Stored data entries
>>

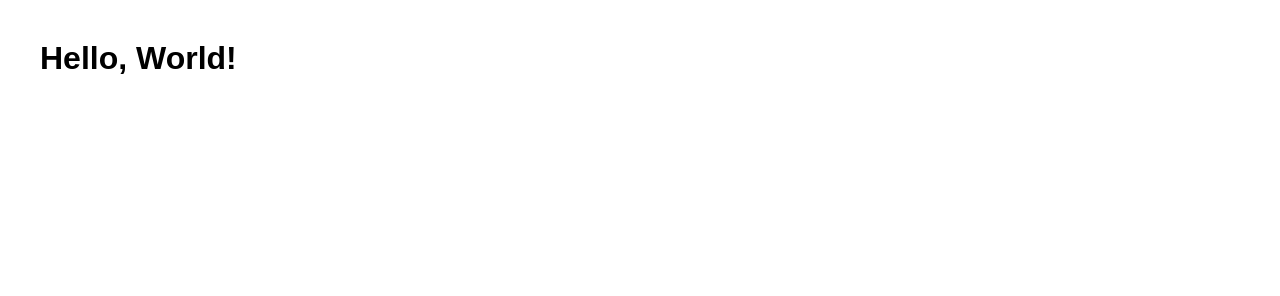
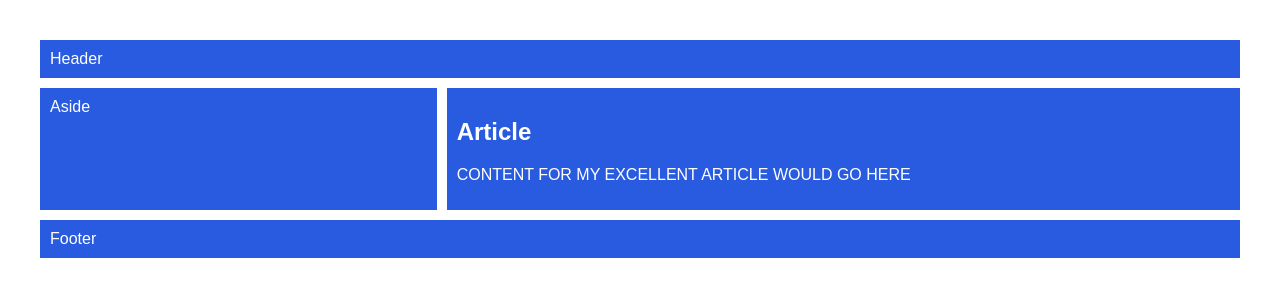
Before and after one commit to bdog72/css-grid-6, a React app: page / in a window 1280 px wide. Built offline with nearby package versions, Linux system fonts and the light colour scheme; some packages are replaced by stand-ins of ours.

Commit message:
finished

```diff
--- a/src/components/App.js
+++ b/src/components/App.js
@@ -3,7 +3,15 @@ import React, { Component } from 'react'
 class App extends Component {
   render () {
     return <div>
-      <h1>Hello, World!</h1>
+      <div className='grid'>
+        <header>Header</header>
+        <article>
+          <h1>Article</h1>
+          <p>CONTENT FOR MY EXCELLENT ARTICLE WOULD GO HERE</p>
+        </article>
+        <aside>Aside</aside>
+        <footer>Footer</footer>
+      </div>
     </div>
   }
 }
--- a/src/styles/screen.scss
+++ b/src/styles/screen.scss
@@ -13,3 +13,41 @@ body {
   margin: 40px;
   font: $base-text-size / 1 $base-font-family;
 }
+
+.grid {
+  display: grid;
+  grid-template-columns: 2fr [content-start] 4fr [content-end];
+  grid-template-rows: auto [content-start] auto [content-end];
+  grid-gap: 10px;
+}
+
+header {
+  grid-column: 1 / 3;
+  background-color: rgb(40, 91, 223);
+  padding: 10px;
+  color: white;
+}
+
+aside {
+  grid-column: 1;
+  grid-row: 2;
+  background-color: rgb(40, 91, 223);
+  padding: 10px;
+  color: white;
+}
+
+article {
+  grid-column: 2;
+  grid-row: 2;
+  background-color: rgb(40, 91, 223);
+  padding: 10px;
+  color: white;
+}
+
+footer {
+  grid-column: 1 /3;
+  grid-row: 3;
+  padding: 10px;
+  background-color: rgb(40, 91, 223);
+  color: white;
+}
```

<<

What to produce
From the data above, gather every line that includes the word "styles".

Answer
--- a/src/styles/screen.scss
+++ b/src/styles/screen.scss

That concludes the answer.